= Activity =
For each line in the data that includes "AuthState", make a copy.

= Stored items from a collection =
* * * * * * *

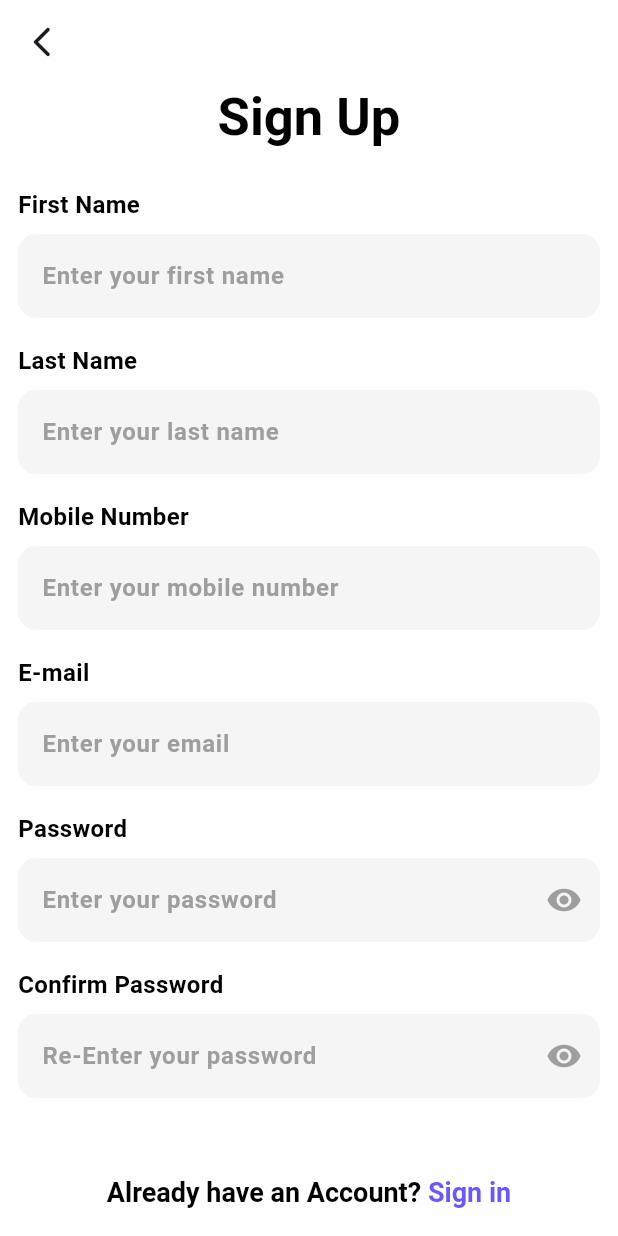
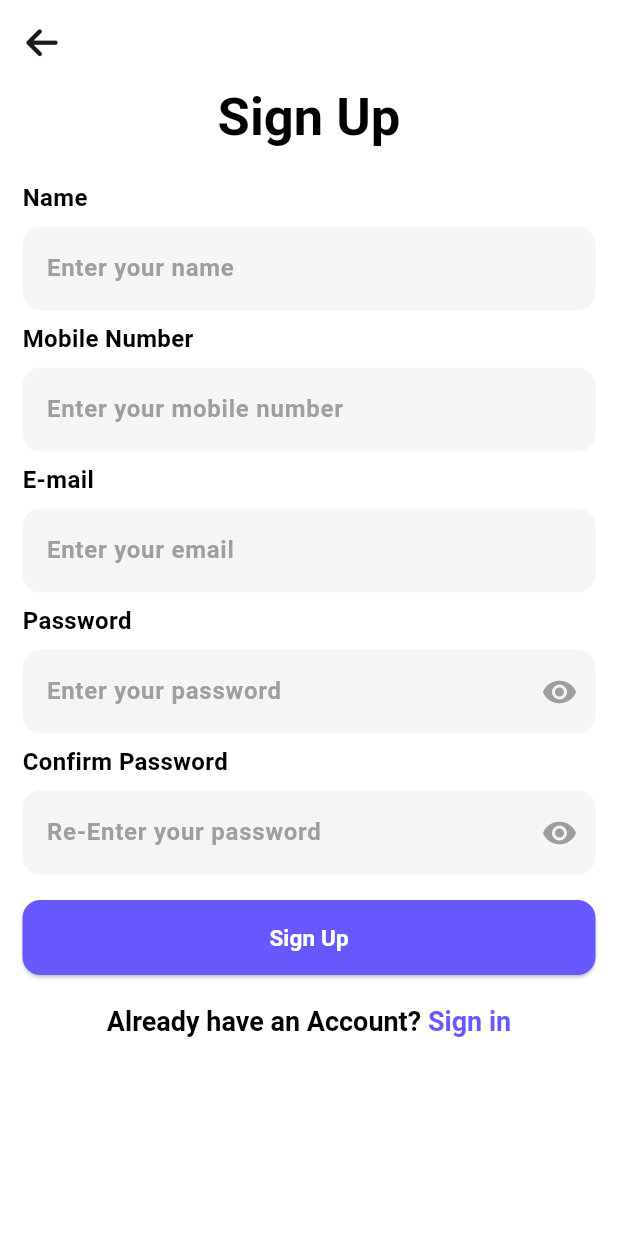
Before and after one commit to safwanpulisseri/door-care-user, a Flutter app: the SignUpPage screen opened directly, on a phone screen of 412 x 824 dp. Run offline on Flutter 3.47's test engine with Material 3 defaults, Android fonts, the phone set to English and light mode, and no system bars; our stand-ins replace dio, equatable, flutter_bloc, flutter_svg, font_awesome_flutter, pinput; network calls fail.

Commit message:
feat(auth, ui): complete user authentication and create UI widgets
- Implemented user authentication using the backend.
- Created reusable widgets for different screens to ensure a concise and readable UI.

```diff
--- a/lib/app_view.dart
+++ b/lib/app_view.dart
@@ -1,3 +1,4 @@
+import 'package:door_care/view/feature/auth/page/sign_up_page.dart';
 import 'package:door_care/view/feature/onboarding/page/splash_page.dart';
 import 'package:door_care/view/theme/app_theme.dart';
 import 'package:flutter/material.dart';
@@ -10,7 +11,7 @@ class MyAppView extends StatelessWidget {
     return MaterialApp(
       debugShowCheckedModeBanner: false,
       theme: AppTheme.theme,
-      home: const SplashPage(),
+      home: const SignUpPage(),
     );
   }
 }
--- a/lib/bloc/auth_bloc/auth_event.dart
+++ b/lib/bloc/auth_bloc/auth_event.dart
@@ -18,10 +18,16 @@ final class EmailSignInAuthEvent extends AuthEvent {
 }
 
 final class AccountCreateAuthEvent extends AuthEvent {
+  final String name;
+  final String mobile;
   final String email;
   final String password;
+  final String confirmPassword;
 
   const AccountCreateAuthEvent({
+    required this.name,
+    required this.mobile,
+    required this.confirmPassword,
     required this.email,
     required this.password,
   });
--- a/lib/bloc/auth_bloc/auth_state.dart
+++ b/lib/bloc/auth_bloc/auth_state.dart
@@ -7,10 +7,14 @@ sealed class AuthState extends Equatable {
   List<Object> get props => [];
 }
 
-final class AuthInitial extends AuthState {}
+final class AuthInitialState extends AuthState {}
 
-final class AuthLoading extends AuthState {}
+final class AuthLoadingState extends AuthState {}
 
-final class AuthSuccess extends AuthState {}
+final class AuthSuccessState extends AuthState {
+  final UserModel userModel;
 
-final class AuthFail extends AuthState {}
+  const AuthSuccessState({required this.userModel});
+}
+
+final class AuthFailState extends AuthState {}
--- /dev/null
+++ b/lib/data/model/user_model.dart
@@ -0,0 +1,98 @@
+// ignore_for_file: public_member_api_docs, sort_constructors_first
+import 'dart:convert';
+import 'dart:developer';
+
+class UserModel {
+  String id;
+  String name;
+  String email;
+  String mobile;
+  String profileImg;
+  bool isBlocked;
+  UserModel({
+    required this.id,
+    required this.name,
+    required this.email,
+    required this.mobile,
+    required this.profileImg,
+    required this.isBlocked,
+  });
+
+  UserModel copyWith({
+    String? id,
+    String? name,
+    String? email,
+    String? mobile,
+    String? profileImg,
+    bool? isBlocked,
+  }) {
+    return UserModel(
+      id: id ?? this.id,
+      name: name ?? this.name,
+      email: email ?? this.email,
+      mobile: mobile ?? this.mobile,
+      profileImg: profileImg ?? this.profileImg,
+      isBlocked: isBlocked ?? this.isBlocked,
+    );
+  }
+
+  Map<String, dynamic> toMap() {
+    return <String, dynamic>{
+      'id': id,
+      'name': name,
+      'email': email,
+      'mobile': mobile,
+      'profileImg': profileImg,
+      'isBlocked': isBlocked,
+    };
+  }
+
+  factory UserModel.fromMap(Map<String, dynamic> map) {
+    log(map.length.toString());
+    map.forEach(
+      (key, value) {
+        log("key -> $key value -> $value");
+      },
+    );
+    return UserModel(
+      id: map['_id'] as String,
+      name: map['name'] as String,
+      email: map['email'] as String,
+      mobile: map['mobile'] as String,
+      profileImg: map['profile_img'] as String,
+      isBlocked: map['isBlocked'] as bool,
+    );
+  }
+
+  String toJson() => json.encode(toMap());
+
+  factory UserModel.fromJson(String source) =>
+      UserModel.fromMap(json.decode(source) as Map<String, dynamic>);
+
+  @override
+  String toString() {
+    return 'UserModel(id: $id, name: $name, email: $email, mobile: $mobile, profileImg: $profileImg, isBlocked: $isBlocked)';
+  }
+
+  @override
+  bool operator ==(covariant UserModel other) {
+    if (identical(this, other)) return true;
+
+    return other.id == id &&
+        other.name == name &&
+        other.email == email &&
+        other.mobile == mobile &&
+        other.profileImg == profileImg &&
+        other.isBlocked == isBlocked;
+  }
+
+  @override
+  int get hashCode {
+    return id.hashCode ^
+        name.hashCode ^
+        email.hashCode ^
+        mobile.hashCode ^
+        profileImg.hashCode ^
+        isBlocked.hashCode;
+  }
+}
--- a/lib/main.dart
+++ b/lib/main.dart
@@ -1,8 +1,7 @@
+import 'package:door_care/app.dart';
 import 'package:flutter/material.dart';
-
-import 'app_view.dart';
 
 main() {
   WidgetsFlutterBinding.ensureInitialized();
-  runApp(const MyAppView());
+  runApp(const MyApp());
 }
--- a/lib/view/feature/auth/page/sign_up_page.dart
+++ b/lib/view/feature/auth/page/sign_up_page.dart
@@ -1,7 +1,14 @@
+import 'dart:developer';
+import 'package:door_care/bloc/auth_bloc/auth_bloc.dart';
 import 'package:door_care/view/feature/auth/page/verification_code.dart';
+import 'package:door_care/view/feature/auth/util/auth_util.dart';
+import 'package:door_care/view/feature/auth/widget/loading_dialog.dart';
+import 'package:door_care/view/widget/appbar_widget.dart';
+import 'package:door_care/view/widget/padding_widget.dart';
 import 'package:flutter/material.dart';
+import 'package:flutter_bloc/flutter_bloc.dart';
 import '../../../theme/color/app_color.dart';
-import '../../onboarding/widget/custom_elevated_button.dart';
+import '../widget/auth_button.dart';
 import '../widget/auth_text_formfield.dart';
 
 class SignUpPage extends StatefulWidget {
@@ -12,29 +19,39 @@ class SignUpPage extends StatefulWidget {
 }
 
 class _SignUpPageState extends State<SignUpPage> {
-  final TextEditingController firstNameController = TextEditingController();
-  final TextEditingController secondNameController = TextEditingController();
-  final TextEditingController mobileController = TextEditingController();
-  final TextEditingController emailController = TextEditingController();
-  final TextEditingController passwordController = TextEditingController();
-  final TextEditingController confirmPasswordController =
+  final TextEditingController _nameController = TextEditingController();
+  final TextEditingController _mobileController = TextEditingController();
+  final TextEditingController _emailController = TextEditingController();
+  final TextEditingController _passwordController = TextEditingController();
+  final TextEditingController _confirmPasswordController =
       TextEditingController();
   final GlobalKey<FormState> formKey = GlobalKey<FormState>();
+
+  @override
+  void dispose() {
+    super.dispose();
+    _nameController.dispose();
+    _mobileController.dispose();
+    _emailController.dispose();
+    _passwordController.dispose();
+    _confirmPasswordController.dispose();
+  }
+
   @override
   Widget build(BuildContext context) {
-    return Scaffold(
-      appBar: AppBar(
-        leading: IconButton(
-          icon: const Icon(Icons.arrow_back_ios_new_rounded),
-          onPressed: () {
-            Navigator.pop(context);
+    return BlocListener<AuthBloc, AuthState>(
+      listener: (context, state) {
+        if (state is AuthLoadingState) {
+          log("Loading");
+          LoadingDialog.show(context);
+        }
       },
-        ),
-        backgroundColor: AppColor.background,
-      ),
+      child: Scaffold(
+        appBar: const AppBarSingle(),
         body: SafeArea(
           child: Form(
             key: formKey,
+            child: PaddingWidget(
               child: ListView(
                 children: [
                   Text(
@@ -47,115 +64,58 @@ class _SignUpPageState extends State<SignUpPage> {
                     textAlign: TextAlign.center,
                   ),
                   const SizedBox(height: 20),
-              Padding(
-                padding:
-                    const EdgeInsets.symmetric(horizontal: 12.0, vertical: 5),
-                child: AuthTextFormField(
-                  controller: firstNameController,
-                  labelText: 'First Name',
-                  hintText: 'Enter your first name',
-                  validator: (value) {
-                    if (value == null || value.isEmpty) {
-                      return 'Please enter your first name';
-                    }
-                    return null;
-                  },
+                  AuthTextFormField(
+                    controller: _nameController,
+                    labelText: 'Name',
+                    hintText: 'Enter your name',
+                    validator: validateName,
                   ),
-              ),
-              Padding(
-                padding:
-                    const EdgeInsets.symmetric(horizontal: 12.0, vertical: 5),
-                child: AuthTextFormField(
-                  controller: secondNameController,
-                  labelText: 'Last Name',
-                  hintText: 'Enter your last name',
-                  validator: (value) {
-                    if (value == null || value.isEmpty) {
-                      return 'Please enter your last name';
-                    }
-                    return null;
-                  },
-                ),
-              ),
-              Padding(
-                padding:
-                    const EdgeInsets.symmetric(horizontal: 12.0, vertical: 5),
-                child: AuthTextFormField(
-                  controller: mobileController,
+                  AuthTextFormField(
+                    controller: _mobileController,
                     textInputType: TextInputType.number,
                     labelText: 'Mobile Number',
                     hintText: 'Enter your mobile number',
-                  validator: (value) {
-                    if (value == null || value.isEmpty) {
-                      return 'Please enter your mobile number';
-                    } else if (!RegExp(r'^\d{10}$').hasMatch(value)) {
-                      return 'Please enter a valid 10-digit mobile number';
-                    }
-                    return null;
-                  },
+                    validator: validateMobileNumber,
                   ),
-              ),
-              Padding(
-                padding:
-                    const EdgeInsets.symmetric(horizontal: 12.0, vertical: 5),
-                child: AuthTextFormField(
-                  controller: emailController,
+                  AuthTextFormField(
+                    controller: _emailController,
                     labelText: 'E-mail',
                     hintText: 'Enter your email',
                     textInputType: TextInputType.emailAddress,
-                  validator: (value) {
-                    if (value == null || value.isEmpty) {
-                      return 'Please enter your email';
-                    } else if (!RegExp(r'^[^@]+@[^@]+\.[^@]+')
-                        .hasMatch(value)) {
-                      return 'Please enter a valid email address';
-                    }
-                    return null;
-                  },
+                    validator: validateEmail,
                   ),
-              ),
-              Padding(
-                padding:
-                    const EdgeInsets.symmetric(horizontal: 12.0, vertical: 5),
-                child: AuthTextFormField(
-                  controller: passwordController,
+                  AuthTextFormField(
+                    controller: _passwordController,
                     labelText: 'Password',
                     hintText: 'Enter your password',
-                  obscureText: true, // Hide the password
-                  validator: (value) {
-                    if (value == null || value.isEmpty) {
-                      return 'Please enter your password';
-                    } else if (value.length < 6) {
-                      return 'Password must be at least 6 characters long';
-                    }
-                    return null;
-                  },
+                    obscureText: true,
+                    validator: validatePassword,
                     showPasswordToggle: true,
                   ),
-              ),
-              Padding(
-                padding:
-                    const EdgeInsets.symmetric(horizontal: 12.0, vertical: 5),
-                child: AuthTextFormField(
-                  controller: confirmPasswordController,
+                  AuthTextFormField(
+                    controller: _confirmPasswordController,
                     labelText: 'Confirm Password',
                     hintText: 'Re-Enter your password',
-                  obscureText: true, // Hide the password with ****
-                  validator: (value) {
-                    if (value == null || value.isEmpty) {
-                      return 'Please confirm your password';
-                    } else if (value != passwordController.text) {
-                      return 'Passwords do not match';
-                    }
-                    return null;
-                  },
+                    obscureText: true,
+                    validator: (value) => validateConfirmPassword(
+                        value, _passwordController.text),
                     showPasswordToggle: true,
                   ),
+                  const SizedBox(
+                    height: 10,
                   ),
-              Padding(
-                padding: const EdgeInsets.all(20),
-                child: CustomElevatedButton(
-                  onPressed: () {
+                  AuthButton(
+                    buttonText: "Sign Up",
+                    navigationTitle: 'Already have an Account? ',
+                    navigationSubtitle: 'Sign in',
+                    buttonCallback: () {
+                      context.read<AuthBloc>().add(AccountCreateAuthEvent(
+                            name: _nameController.text,
+                            mobile: _mobileController.text,
+                            confirmPassword: _confirmPasswordController.text,
+                            email: _emailController.text,
+                            password: _passwordController.text,
+                          ));
                       if (formKey.currentState!.validate()) {
                         Navigator.push(
                           context,
@@ -165,47 +125,16 @@ class _SignUpPageState extends State<SignUpPage> {
                         );
                       }
                     },
-                  text: 'Sign Up',
-                  backgroundColor: AppColor.primary,
-                  textColor: AppColor.background,
-                  fontSize: 18,
-                  width: double.infinity,
-                  height: 50,
+                    textCallback: () {
+                      Navigator.pop(context);
+                    },
                   ),
-              ),
-              GestureDetector(
-                onTap: () {
-                  Navigator.push(
-                    context,
-                    MaterialPageRoute(
-                      builder: (ctx) => const OtpVerificationPage(),
-                    ),
-                  );
-                },
-                child: Row(
-                  mainAxisAlignment: MainAxisAlignment.center,
-                  children: [
-                    Text(
-                      'Already have an Account? ',
-                      style:
-                          Theme.of(context).textTheme.headlineLarge?.copyWith(
-                                color: AppColor.secondary,
-                                fontSize: 18,
-                              ),
-                    ),
-                    Text(
-                      'Sign in',
-                      style:
-                          Theme.of(context).textTheme.headlineLarge?.copyWith(
-                                color: AppColor.primary,
-                                fontSize: 18,
-                              ),
+                  const SizedBox(
+                    height: 10,
                   ),
                 ],
               ),
             ),
-              const SizedBox(height: 20),
-            ],
           ),
         ),
       ),
--- a/lib/view/feature/auth/widget/auth_button.dart
+++ b/lib/view/feature/auth/widget/auth_button.dart
@@ -1,5 +1,4 @@
 import 'package:flutter/material.dart';
-
 import '../../../theme/color/app_color.dart';
 
 class AuthButton extends StatelessWidget {
--- a/lib/view/feature/onboarding/page/onboarding_page.dart
+++ b/lib/view/feature/onboarding/page/onboarding_page.dart
@@ -1,4 +1,3 @@
-
 import 'package:door_care/bloc/onboarding_bloc/onboarding_bloc.dart';
 import 'package:door_care/view/feature/onboarding/widget/onboarding_content_widget.dart';
 import 'package:flutter/material.dart';
--- /dev/null
+++ b/lib/view/widget/appbar_widget.dart
@@ -0,0 +1,22 @@
+import 'package:flutter/material.dart';
+import 'package:font_awesome_flutter/font_awesome_flutter.dart';
+
+class AppBarSingle extends StatelessWidget implements PreferredSizeWidget {
+  const AppBarSingle({
+    super.key,
+  });
+
+  @override
+  Widget build(BuildContext context) {
+    return AppBar(
+      leading: IconButton(
+          onPressed: () {
+            Navigator.pop(context);
+          },
+          icon: const FaIcon(FontAwesomeIcons.arrowLeft)),
+    );
+  }
+
+  @override
+  Size get preferredSize => const Size.fromHeight(kToolbarHeight);
+}
--- a/pubspec.yaml
+++ b/pubspec.yaml
@@ -19,6 +19,7 @@ dependencies:
   equatable: ^2.0.5
   pinput: ^5.0.0
   font_awesome_flutter: ^10.7.0
+  dio: ^5.4.3+1
 
 
 dev_dependencies:
```
Also changed, not shown: lib/app.dart (+9 -2 lines), lib/bloc/auth_bloc/auth_bloc.dart (+25 -7 lines), lib/data/data_provider/auth_data.dart (added, +48 -0 lines), lib/data/model/onboarding_model.dart (+5 -2 lines), lib/data/repository/auth_repo.dart (added, +34 -0 lines), lib/view/feature/auth/page/sign_in_page.dart (+27 -31 lines), lib/view/feature/auth/page/verification_code.dart (+26 -20 lines), lib/view/feature/auth/util/auth_util.dart (+42 -0 lines), pubspec.lock. Lines whose indentation alone changed are shown as unchanged.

* * * * * * *

= Result for this exercise =
@@ -7,10 +7,14 @@ sealed class AuthState extends Equatable {
-final class AuthInitial extends AuthState {}
+final class AuthInitialState extends AuthState {}
-final class AuthLoading extends AuthState {}
+final class AuthLoadingState extends AuthState {}
-final class AuthSuccess extends AuthState {}
+final class AuthSuccessState extends AuthState {
-final class AuthFail extends AuthState {}
+final class AuthFailState extends AuthState {}
+    return BlocListener<AuthBloc, AuthState>(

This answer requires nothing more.